Data to process =>
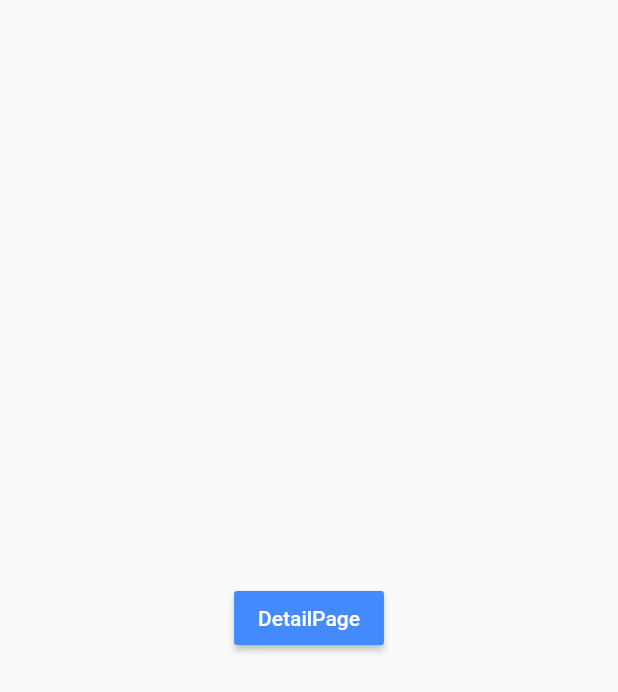
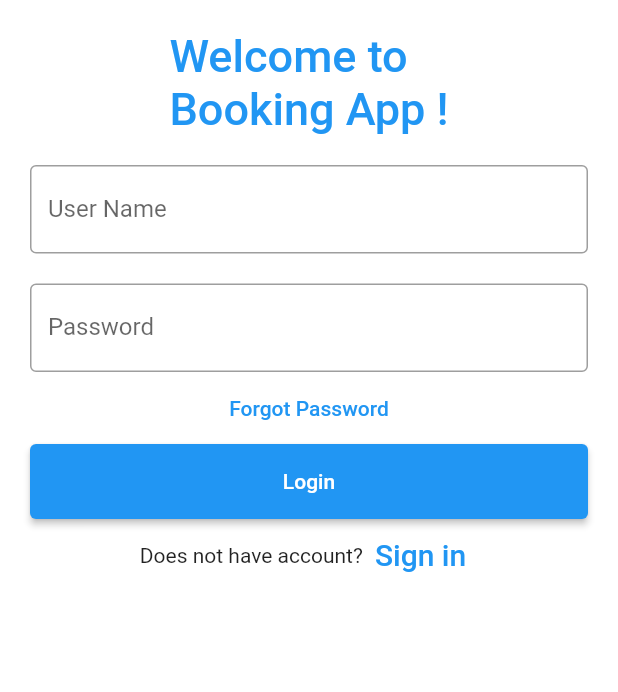
Before and after one commit to lazizB17/lesson_1, a Flutter app: the screen it shows after launch, on a phone screen of 412 x 824 dp. Shown: the top 692 px of the screen. Run offline on Flutter 3.47's test engine with Material 2 defaults, Android fonts, the phone set to English and light mode, and no system bars.

Commit message:
add login page

```diff
--- /dev/null
+++ b/lib/constants.dart
@@ -0,0 +1,4 @@
+import 'package:flutter/material.dart';
+
+const kPrimaryColor = Colors.deepPurple;
+const kPrimaryLightColor = Colors.white;
--- a/lib/main.dart
+++ b/lib/main.dart
@@ -1,6 +1,10 @@
 import 'package:flutter/material.dart';
 import 'package:lesson_1/screens/detail_screen.dart';
+import 'package:lesson_1/screens/booking_screen.dart';
 import 'package:lesson_1/screens/home_screen.dart';
+import 'package:lesson_1/screens/result_screen.dart';
+import 'package:lesson_1/screens/welcome_screen.dart';
+
 
 void main() {
   runApp(const MyApp());
@@ -13,10 +17,16 @@ class MyApp extends StatelessWidget {
   Widget build(BuildContext context) {
     return MaterialApp(
       debugShowCheckedModeBanner: false,
-      home: const HomeScreen(),
+      title: "Flutter Auth",
+      theme: ThemeData(
+        scaffoldBackgroundColor: Colors.white,
+      ),
+      home: const WelcomeScreen(),
       routes: {
         HomeScreen.id: (context) => const HomeScreen(),
         DetailScreen.id: (context) => const DetailScreen(),
+        BookingScreen.id: (context) => const BookingScreen(),
+        ResultScreen.id: (context) => const ResultScreen(),
       },
     );
   }
--- /dev/null
+++ b/lib/screens/components/body.dart
@@ -0,0 +1,94 @@
+import 'package:flutter/material.dart';
+
+
+class Body extends StatefulWidget {
+  const Body({Key? key}) : super(key: key);
+
+  @override
+  State<Body> createState() => _BodyState();
+}
+
+class _BodyState extends State<Body> {
+  TextEditingController nameController = TextEditingController();
+  TextEditingController passwordController = TextEditingController();
+
+  @override
+  Widget build(BuildContext context) {
+    return Padding(
+        padding: const EdgeInsets.all(10),
+        child: ListView(
+          children: <Widget>[
+            Container(
+                alignment: Alignment.center,
+                padding: const EdgeInsets.all(10),
+                child: const Text(
+                  "Welcome to\nBooking App !",
+                  style: TextStyle(
+                      color: Colors.blue,
+                      fontWeight: FontWeight.w500,
+                      fontSize: 30),
+                )),
+            // Container(
+            //     alignment: Alignment.center,
+            //     padding: const EdgeInsets.all(10),
+            //     child: const Text(
+            //       'Sign in',
+            //       style: TextStyle(fontSize: 20),
+            //     )),
+            Container(
+              padding: const EdgeInsets.all(10),
+              child: TextField(
+                controller: nameController,
+                decoration: const InputDecoration(
+                  border: OutlineInputBorder(),
+                  labelText: 'User Name',
+                ),
+              ),
+            ),
+            Container(
+              padding: const EdgeInsets.fromLTRB(10, 10, 10, 0),
+              child: TextField(
+                obscureText: true,
+                controller: passwordController,
+                decoration: const InputDecoration(
+                  border: OutlineInputBorder(),
+                  labelText: 'Password',
+                ),
+              ),
+            ),
+            TextButton(
+              onPressed: () {
+                //forgot password screen
+              },
+              child: const Text('Forgot Password',),
+            ),
+            Container(
+                height: 50,
+                padding: const EdgeInsets.fromLTRB(10, 0, 10, 0),
+                child: ElevatedButton(
+                  child: const Text("Login"),
+                  onPressed: () {
+                    print(nameController.text);
+                    print(passwordController.text);
+                  },
+                )
+            ),
+            Row(
+              children: <Widget>[
+                const Text('Does not have account?'),
+                TextButton(
+                  child: const Text(
+                    'Sign in',
+                    style: TextStyle(fontSize: 20),
+                  ),
+                  onPressed: () {
+                    //signup screen
+                  },
+                )
+              ],
+              mainAxisAlignment: MainAxisAlignment.center,
+            ),
+          ],
+        ));
+  }
+}
--- /dev/null
+++ b/lib/screens/welcome_screen.dart
@@ -0,0 +1,11 @@
+import 'package:flutter/material.dart';
+import 'package:lesson_1/screens/components/body.dart';
+
+class WelcomeScreen extends StatelessWidget {
+  const WelcomeScreen({Key? key}) : super(key: key);
+
+  @override
+  Widget build(BuildContext context) {
+    return Scaffold(body: Body(),);
+  }
+}
--- a/pubspec.yaml
+++ b/pubspec.yaml
@@ -34,6 +34,7 @@ dependencies:
   # The following adds the Cupertino Icons font to your application.
   # Use with the CupertinoIcons class for iOS style icons.
   cupertino_icons: ^1.0.2
+  flutter_svg: ^0.17.4
 
 dev_dependencies:
   flutter_test:
@@ -58,8 +59,9 @@ flutter:
   uses-material-design: true
 
   # To add assets to your application, add an assets section, like this:
-  # assets:
-  #   - images/a_dot_burr.jpeg
+  assets:
+    - assets/image/
+    - assets/icon/
   #   - images/a_dot_ham.jpeg
 
   # An image asset can refer to one or more resolution-specific "variants", see
```
Also changed, not shown: lib/screens/booking_screen.dart (added, +16 -0 lines), lib/screens/detail_screen.dart (+9 -5 lines), lib/screens/first_screen.dart (deleted, +0 -17 lines), lib/screens/home_screen.dart (+87 -8 lines), lib/screens/result_screen.dart (added, +16 -0 lines), lib/screens/second_screen.dart (deleted, +0 -17 lines), assets/image/Login_37128.png (added), assets/image/login_bg.png (added).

Your assignment =>
Pictures do not go in the copy; print every entry exactly as it stands.

Problem solution =>
Before and after one commit to lazizB17/lesson_1, a Flutter app: the screen it shows after launch, on a phone screen of 412 x 824 dp. Shown: the top 692 px of the screen. Run offline on Flutter 3.47's test engine with Material 2 defaults, Android fonts, the phone set to English and light mode, and no system bars.

Commit message:
add login page

```diff
--- /dev/null
+++ b/lib/constants.dart
@@ -0,0 +1,4 @@
+import 'package:flutter/material.dart';
+
+const kPrimaryColor = Colors.deepPurple;
+const kPrimaryLightColor = Colors.white;
--- a/lib/main.dart
+++ b/lib/main.dart
@@ -1,6 +1,10 @@
 import 'package:flutter/material.dart';
 import 'package:lesson_1/screens/detail_screen.dart';
+import 'package:lesson_1/screens/booking_screen.dart';
 import 'package:lesson_1/screens/home_screen.dart';
+import 'package:lesson_1/screens/result_screen.dart';
+import 'package:lesson_1/screens/welcome_screen.dart';
+
 
 void main() {
   runApp(const MyApp());
@@ -13,10 +17,16 @@ class MyApp extends StatelessWidget {
   Widget build(BuildContext context) {
     return MaterialApp(
       debugShowCheckedModeBanner: false,
-      home: const HomeScreen(),
+      title: "Flutter Auth",
+      theme: ThemeData(
+        scaffoldBackgroundColor: Colors.white,
+      ),
+      home: const WelcomeScreen(),
       routes: {
         HomeScreen.id: (context) => const HomeScreen(),
         DetailScreen.id: (context) => const DetailScreen(),
+        BookingScreen.id: (context) => const BookingScreen(),
+        ResultScreen.id: (context) => const ResultScreen(),
       },
     );
   }
--- /dev/null
+++ b/lib/screens/components/body.dart
@@ -0,0 +1,94 @@
+import 'package:flutter/material.dart';
+
+
+class Body extends StatefulWidget {
+  const Body({Key? key}) : super(key: key);
+
+  @override
+  State<Body> createState() => _BodyState();
+}
+
+class _BodyState extends State<Body> {
+  TextEditingController nameController = TextEditingController();
+  TextEditingController passwordController = TextEditingController();
+
+  @override
+  Widget build(BuildContext context) {
+    return Padding(
+        padding: const EdgeInsets.all(10),
+        child: ListView(
+          children: <Widget>[
+            Container(
+                alignment: Alignment.center,
+                padding: const EdgeInsets.all(10),
+                child: const Text(
+                  "Welcome to\nBooking App !",
+                  style: TextStyle(
+                      color: Colors.blue,
+                      fontWeight: FontWeight.w500,
+                      fontSize: 30),
+                )),
+            // Container(
+            //     alignment: Alignment.center,
+            //     padding: const EdgeInsets.all(10),
+            //     child: const Text(
+            //       'Sign in',
+            //       style: TextStyle(fontSize: 20),
+            //     )),
+            Container(
+              padding: const EdgeInsets.all(10),
+              child: TextField(
+                controller: nameController,
+                decoration: const InputDecoration(
+                  border: OutlineInputBorder(),
+                  labelText: 'User Name',
+                ),
+              ),
+            ),
+            Container(
+              padding: const EdgeInsets.fromLTRB(10, 10, 10, 0),
+              child: TextField(
+                obscureText: true,
+                controller: passwordController,
+                decoration: const InputDecoration(
+                  border: OutlineInputBorder(),
+                  labelText: 'Password',
+                ),
+              ),
+            ),
+            TextButton(
+              onPressed: () {
+                //forgot password screen
+              },
+              child: const Text('Forgot Password',),
+            ),
+            Container(
+                height: 50,
+                padding: const EdgeInsets.fromLTRB(10, 0, 10, 0),
+                child: ElevatedButton(
+                  child: const Text("Login"),
+                  onPressed: () {
+                    print(nameController.text);
+                    print(passwordController.text);
+                  },
+                )
+            ),
+            Row(
+              children: <Widget>[
+                const Text('Does not have account?'),
+                TextButton(
+                  child: const Text(
+                    'Sign in',
+                    style: TextStyle(fontSize: 20),
+                  ),
+                  onPressed: () {
+                    //signup screen
+                  },
+                )
+              ],
+              mainAxisAlignment: MainAxisAlignment.center,
+            ),
+          ],
+        ));
+  }
+}
--- /dev/null
+++ b/lib/screens/welcome_screen.dart
@@ -0,0 +1,11 @@
+import 'package:flutter/material.dart';
+import 'package:lesson_1/screens/components/body.dart';
+
+class WelcomeScreen extends StatelessWidget {
+  const WelcomeScreen({Key? key}) : super(key: key);
+
+  @override
+  Widget build(BuildContext context) {
+    return Scaffold(body: Body(),);
+  }
+}
--- a/pubspec.yaml
+++ b/pubspec.yaml
@@ -34,6 +34,7 @@ dependencies:
   # The following adds the Cupertino Icons font to your application.
   # Use with the CupertinoIcons class for iOS style icons.
   cupertino_icons: ^1.0.2
+  flutter_svg: ^0.17.4
 
 dev_dependencies:
   flutter_test:
@@ -58,8 +59,9 @@ flutter:
   uses-material-design: true
 
   # To add assets to your application, add an assets section, like this:
-  # assets:
-  #   - images/a_dot_burr.jpeg
+  assets:
+    - assets/image/
+    - assets/icon/
   #   - images/a_dot_ham.jpeg
 
   # An image asset can refer to one or more resolution-specific "variants", see
```
Also changed, not shown: lib/screens/booking_screen.dart (added, +16 -0 lines), lib/screens/detail_screen.dart (+9 -5 lines), lib/screens/first_screen.dart (deleted, +0 -17 lines), lib/screens/home_screen.dart (+87 -8 lines), lib/screens/result_screen.dart (added, +16 -0 lines), lib/screens/second_screen.dart (deleted, +0 -17 lines), assets/image/Login_37128.png (added), assets/image/login_bg.png (added).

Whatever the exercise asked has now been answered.